- _Task description_: Images excepted, the data below must be repeated exactly.

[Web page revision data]

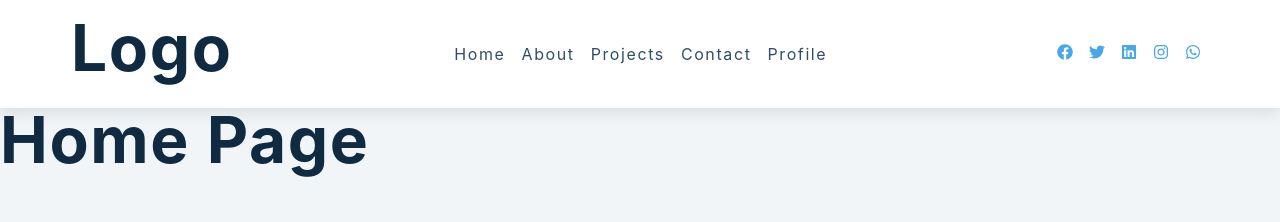
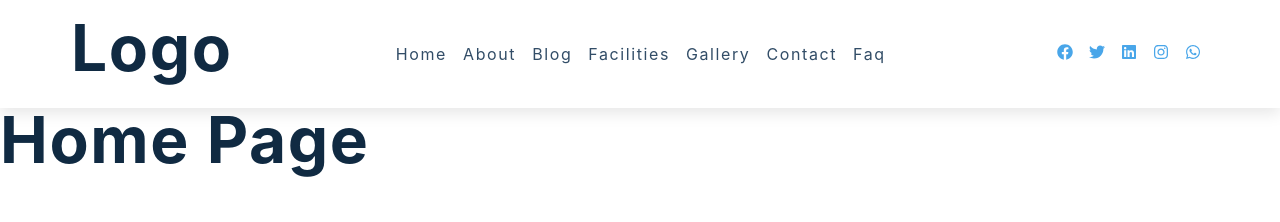
Before and after one commit to domchu/keyonaville, a Next.js app: page / in a window 1280 px wide. Shown: the top 222 px of the page. Built offline with nearby package versions, Linux system fonts and the light colour scheme.

Commit message:
chore: adjust media screen and added more pages

```diff
--- a/Components/Navbar/Navdata.js
+++ b/Components/Navbar/Navdata.js
@@ -16,22 +16,32 @@ export const links = [
   {
     id: 2,
     url: "/about",
-    text: "about",
+    text: "About",
   },
   {
     id: 3,
-    url: "/projects",
-    text: "projects",
+    url: "/blog",
+    text: "Blog",
   },
   {
     id: 4,
-    url: "/contact",
-    text: "contact",
+    url: "/facilities",
+    text: "Facilities",
   },
   {
     id: 5,
-    url: "/profile",
-    text: "profile",
+    url: "/gallery",
+    text: "Gallery",
+  },
+  {
+    id: 6,
+    url: "/contact",
+    text: "Contact",
+  },
+  {
+    id: 7,
+    url: "/faq",
+    text: "Faq",
   },
 ];
 
--- a/styles/globals.css
+++ b/styles/globals.css
@@ -15,25 +15,14 @@ Variables
   --clr-primary-6: hsl(205, 89%, 70%);
   --clr-primary-7: hsl(205, 90%, 76%);
   --clr-primary-8: hsl(205, 86%, 81%);
-  --clr-primary-9: hsl(205, 90%, 88%);
-  --clr-primary-10: hsl(205, 100%, 96%);
   /* darkest grey - used for headings */
   --clr-grey-1: hsl(209, 61%, 16%);
   --clr-grey-2: hsl(211, 39%, 23%);
   --clr-grey-3: hsl(209, 34%, 30%);
-  --clr-grey-4: hsl(209, 28%, 39%);
   /* grey used for paragraphs */
   --clr-grey-5: hsl(210, 22%, 49%);
-  --clr-grey-6: hsl(209, 23%, 60%);
-  --clr-grey-7: hsl(211, 27%, 70%);
-  --clr-grey-8: hsl(210, 31%, 80%);
-  --clr-grey-9: hsl(212, 33%, 89%);
-  --clr-grey-10: hsl(210, 36%, 96%);
   --clr-white: #fff;
   --clr-red-dark: hsl(360, 67%, 44%);
-  --clr-red-light: hsl(360, 71%, 66%);
-  --clr-green-dark: hsl(125, 67%, 44%);
-  --clr-green-light: hsl(125, 71%, 66%);
   --clr-black: #222;
   --transition: all 0.3s linear;
   --spacing: 0.1rem;
@@ -67,6 +56,7 @@ body {
 
 ul {
   list-style-type: none;
+  text-align: center;
 }
 
 a {
@@ -225,10 +215,12 @@ nav {
   }
   .links {
     display: flex;
+    align-items: center;
   }
   .links a {
     padding: 0;
     margin: 0 0.5rem;
+    text-align: center;
   }
   .links a:hover {
     padding: 0;
--- a/styles/globals.scss
+++ b/styles/globals.scss
@@ -1,5 +1,5 @@
 $phone-width: 500px;
-$tablet-width: 768px;
+$tablet-width: 800px;
 $desktop-width: 1024px;
 
 //navbar css
@@ -21,25 +21,16 @@ Variables
     --clr-primary-6: hsl(205, 89%, 70%);
     --clr-primary-7: hsl(205, 90%, 76%);
     --clr-primary-8: hsl(205, 86%, 81%);
-    --clr-primary-9: hsl(205, 90%, 88%);
-    --clr-primary-10: hsl(205, 100%, 96%);
+
     /* darkest grey - used for headings */
     --clr-grey-1: hsl(209, 61%, 16%);
     --clr-grey-2: hsl(211, 39%, 23%);
     --clr-grey-3: hsl(209, 34%, 30%);
-    --clr-grey-4: hsl(209, 28%, 39%);
     /* grey used for paragraphs */
     --clr-grey-5: hsl(210, 22%, 49%);
-    --clr-grey-6: hsl(209, 23%, 60%);
-    --clr-grey-7: hsl(211, 27%, 70%);
-    --clr-grey-8: hsl(210, 31%, 80%);
-    --clr-grey-9: hsl(212, 33%, 89%);
-    --clr-grey-10: hsl(210, 36%, 96%);
+    // --clr-grey-6: hsl(209, 23%, 60%);
     --clr-white: #fff;
     --clr-red-dark: hsl(360, 67%, 44%);
-    --clr-red-light: hsl(360, 71%, 66%);
-    --clr-green-dark: hsl(125, 67%, 44%);
-    --clr-green-light: hsl(125, 71%, 66%);
     --clr-black: #222;
     --transition: all 0.3s linear;
     --spacing: 0.1rem;
@@ -72,6 +63,7 @@ Variables
   }
   ul {
     list-style-type: none;
+    text-align: center;
   }
   a {
     text-decoration: none;
@@ -214,11 +206,18 @@ Variables
     }
     .links {
       display: flex;
+      align-items: center;
+
     }
     .links a {
       padding: 0;
       margin: 0 0.5rem;
+      text-align: center;
     }
+    // .links li  {
+    //   list-style-type: none;
+    //   text-align: center;
+    // }
     .links a:hover {
       padding: 0;
       background: transparent;
```
Also changed, not shown: 1 other file (tests, documents, lock files or other folders).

- _Reply_:
Before and after one commit to domchu/keyonaville, a Next.js app: page / in a window 1280 px wide. Shown: the top 222 px of the page. Built offline with nearby package versions, Linux system fonts and the light colour scheme.

Commit message:
chore: adjust media screen and added more pages

```diff
--- a/Components/Navbar/Navdata.js
+++ b/Components/Navbar/Navdata.js
@@ -16,22 +16,32 @@ export const links = [
   {
     id: 2,
     url: "/about",
-    text: "about",
+    text: "About",
   },
   {
     id: 3,
-    url: "/projects",
-    text: "projects",
+    url: "/blog",
+    text: "Blog",
   },
   {
     id: 4,
-    url: "/contact",
-    text: "contact",
+    url: "/facilities",
+    text: "Facilities",
   },
   {
     id: 5,
-    url: "/profile",
-    text: "profile",
+    url: "/gallery",
+    text: "Gallery",
+  },
+  {
+    id: 6,
+    url: "/contact",
+    text: "Contact",
+  },
+  {
+    id: 7,
+    url: "/faq",
+    text: "Faq",
   },
 ];
 
--- a/styles/globals.css
+++ b/styles/globals.css
@@ -15,25 +15,14 @@ Variables
   --clr-primary-6: hsl(205, 89%, 70%);
   --clr-primary-7: hsl(205, 90%, 76%);
   --clr-primary-8: hsl(205, 86%, 81%);
-  --clr-primary-9: hsl(205, 90%, 88%);
-  --clr-primary-10: hsl(205, 100%, 96%);
   /* darkest grey - used for headings */
   --clr-grey-1: hsl(209, 61%, 16%);
   --clr-grey-2: hsl(211, 39%, 23%);
   --clr-grey-3: hsl(209, 34%, 30%);
-  --clr-grey-4: hsl(209, 28%, 39%);
   /* grey used for paragraphs */
   --clr-grey-5: hsl(210, 22%, 49%);
-  --clr-grey-6: hsl(209, 23%, 60%);
-  --clr-grey-7: hsl(211, 27%, 70%);
-  --clr-grey-8: hsl(210, 31%, 80%);
-  --clr-grey-9: hsl(212, 33%, 89%);
-  --clr-grey-10: hsl(210, 36%, 96%);
   --clr-white: #fff;
   --clr-red-dark: hsl(360, 67%, 44%);
-  --clr-red-light: hsl(360, 71%, 66%);
-  --clr-green-dark: hsl(125, 67%, 44%);
-  --clr-green-light: hsl(125, 71%, 66%);
   --clr-black: #222;
   --transition: all 0.3s linear;
   --spacing: 0.1rem;
@@ -67,6 +56,7 @@ body {
 
 ul {
   list-style-type: none;
+  text-align: center;
 }
 
 a {
@@ -225,10 +215,12 @@ nav {
   }
   .links {
     display: flex;
+    align-items: center;
   }
   .links a {
     padding: 0;
     margin: 0 0.5rem;
+    text-align: center;
   }
   .links a:hover {
     padding: 0;
--- a/styles/globals.scss
+++ b/styles/globals.scss
@@ -1,5 +1,5 @@
 $phone-width: 500px;
-$tablet-width: 768px;
+$tablet-width: 800px;
 $desktop-width: 1024px;
 
 //navbar css
@@ -21,25 +21,16 @@ Variables
     --clr-primary-6: hsl(205, 89%, 70%);
     --clr-primary-7: hsl(205, 90%, 76%);
     --clr-primary-8: hsl(205, 86%, 81%);
-    --clr-primary-9: hsl(205, 90%, 88%);
-    --clr-primary-10: hsl(205, 100%, 96%);
+
     /* darkest grey - used for headings */
     --clr-grey-1: hsl(209, 61%, 16%);
     --clr-grey-2: hsl(211, 39%, 23%);
     --clr-grey-3: hsl(209, 34%, 30%);
-    --clr-grey-4: hsl(209, 28%, 39%);
     /* grey used for paragraphs */
     --clr-grey-5: hsl(210, 22%, 49%);
-    --clr-grey-6: hsl(209, 23%, 60%);
-    --clr-grey-7: hsl(211, 27%, 70%);
-    --clr-grey-8: hsl(210, 31%, 80%);
-    --clr-grey-9: hsl(212, 33%, 89%);
-    --clr-grey-10: hsl(210, 36%, 96%);
+    // --clr-grey-6: hsl(209, 23%, 60%);
     --clr-white: #fff;
     --clr-red-dark: hsl(360, 67%, 44%);
-    --clr-red-light: hsl(360, 71%, 66%);
-    --clr-green-dark: hsl(125, 67%, 44%);
-    --clr-green-light: hsl(125, 71%, 66%);
     --clr-black: #222;
     --transition: all 0.3s linear;
     --spacing: 0.1rem;
@@ -72,6 +63,7 @@ Variables
   }
   ul {
     list-style-type: none;
+    text-align: center;
   }
   a {
     text-decoration: none;
@@ -214,11 +206,18 @@ Variables
     }
     .links {
       display: flex;
+      align-items: center;
+
     }
     .links a {
       padding: 0;
       margin: 0 0.5rem;
+      text-align: center;
     }
+    // .links li  {
+    //   list-style-type: none;
+    //   text-align: center;
+    // }
     .links a:hover {
       padding: 0;
       background: transparent;
```
Also changed, not shown: 1 other file (tests, documents, lock files or other folders).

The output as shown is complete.